==== Task input
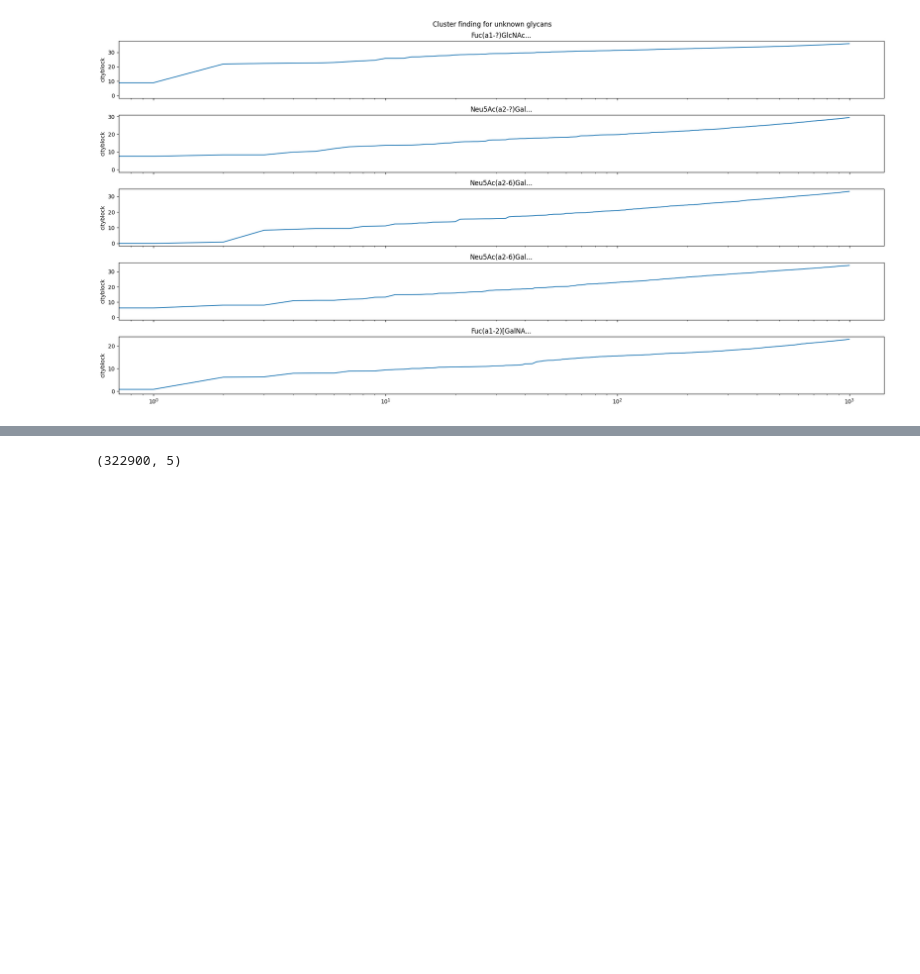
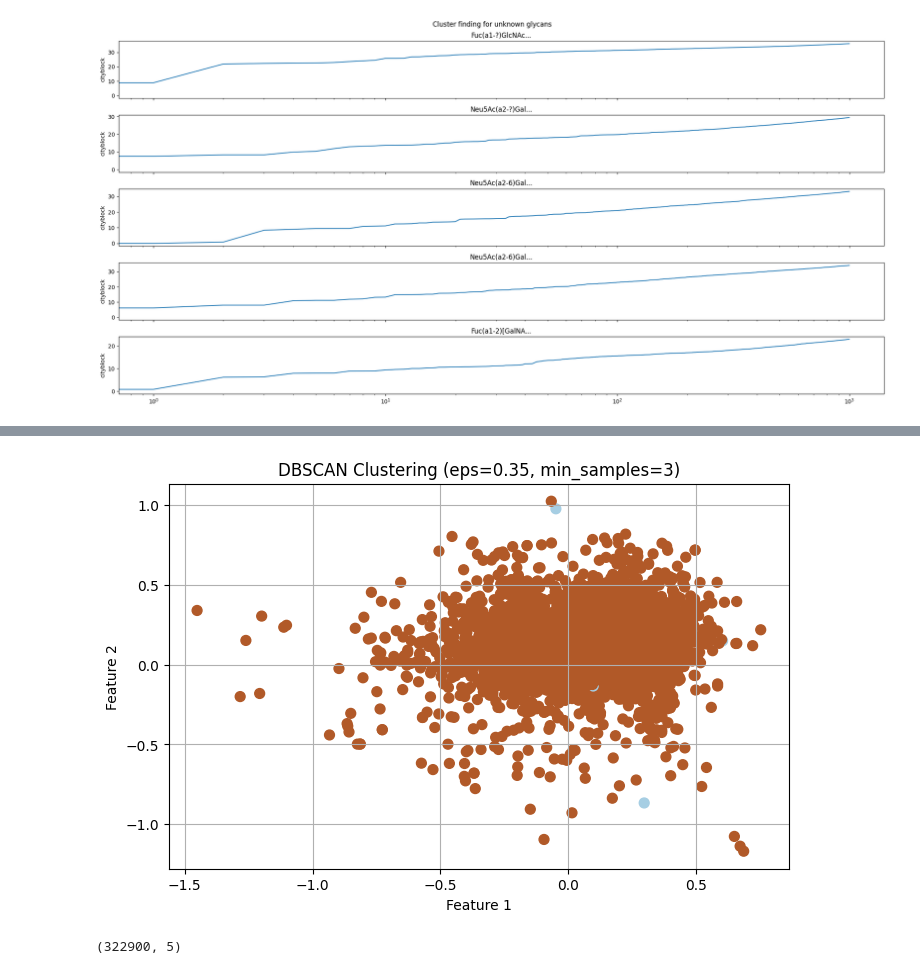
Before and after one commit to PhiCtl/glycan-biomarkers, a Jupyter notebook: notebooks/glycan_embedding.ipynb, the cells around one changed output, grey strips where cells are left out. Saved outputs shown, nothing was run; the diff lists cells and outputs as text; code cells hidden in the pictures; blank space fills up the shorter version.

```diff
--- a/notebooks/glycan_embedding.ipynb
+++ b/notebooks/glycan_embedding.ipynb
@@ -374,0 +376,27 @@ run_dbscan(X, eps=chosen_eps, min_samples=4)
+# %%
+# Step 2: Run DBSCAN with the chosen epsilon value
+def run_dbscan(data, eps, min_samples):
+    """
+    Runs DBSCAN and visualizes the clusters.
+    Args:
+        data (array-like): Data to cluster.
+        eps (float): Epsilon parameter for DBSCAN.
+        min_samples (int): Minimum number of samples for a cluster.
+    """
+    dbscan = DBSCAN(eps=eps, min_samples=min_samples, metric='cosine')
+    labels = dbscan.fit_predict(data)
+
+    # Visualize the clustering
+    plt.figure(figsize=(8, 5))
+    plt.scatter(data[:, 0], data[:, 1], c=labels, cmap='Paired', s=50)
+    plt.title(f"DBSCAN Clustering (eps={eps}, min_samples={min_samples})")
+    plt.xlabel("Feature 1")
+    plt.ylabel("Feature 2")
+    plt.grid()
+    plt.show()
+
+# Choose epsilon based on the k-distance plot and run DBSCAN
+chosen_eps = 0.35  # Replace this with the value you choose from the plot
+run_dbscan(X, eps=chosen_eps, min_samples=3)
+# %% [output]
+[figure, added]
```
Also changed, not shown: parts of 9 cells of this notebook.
========
◆ Task directions
Word for word, restate all of the entries above and leave each picture out.

◆ Result of this task
Before and after one commit to PhiCtl/glycan-biomarkers, a Jupyter notebook: notebooks/glycan_embedding.ipynb, the cells around one changed output, grey strips where cells are left out. Saved outputs shown, nothing was run; the diff lists cells and outputs as text; code cells hidden in the pictures; blank space fills up the shorter version.

```diff
--- a/notebooks/glycan_embedding.ipynb
+++ b/notebooks/glycan_embedding.ipynb
@@ -374,0 +376,27 @@ run_dbscan(X, eps=chosen_eps, min_samples=4)
+# %%
+# Step 2: Run DBSCAN with the chosen epsilon value
+def run_dbscan(data, eps, min_samples):
+    """
+    Runs DBSCAN and visualizes the clusters.
+    Args:
+        data (array-like): Data to cluster.
+        eps (float): Epsilon parameter for DBSCAN.
+        min_samples (int): Minimum number of samples for a cluster.
+    """
+    dbscan = DBSCAN(eps=eps, min_samples=min_samples, metric='cosine')
+    labels = dbscan.fit_predict(data)
+
+    # Visualize the clustering
+    plt.figure(figsize=(8, 5))
+    plt.scatter(data[:, 0], data[:, 1], c=labels, cmap='Paired', s=50)
+    plt.title(f"DBSCAN Clustering (eps={eps}, min_samples={min_samples})")
+    plt.xlabel("Feature 1")
+    plt.ylabel("Feature 2")
+    plt.grid()
+    plt.show()
+
+# Choose epsilon based on the k-distance plot and run DBSCAN
+chosen_eps = 0.35  # Replace this with the value you choose from the plot
+run_dbscan(X, eps=chosen_eps, min_samples=3)
+# %% [output]
+[figure, added]
```
Also changed, not shown: parts of 9 cells of this notebook.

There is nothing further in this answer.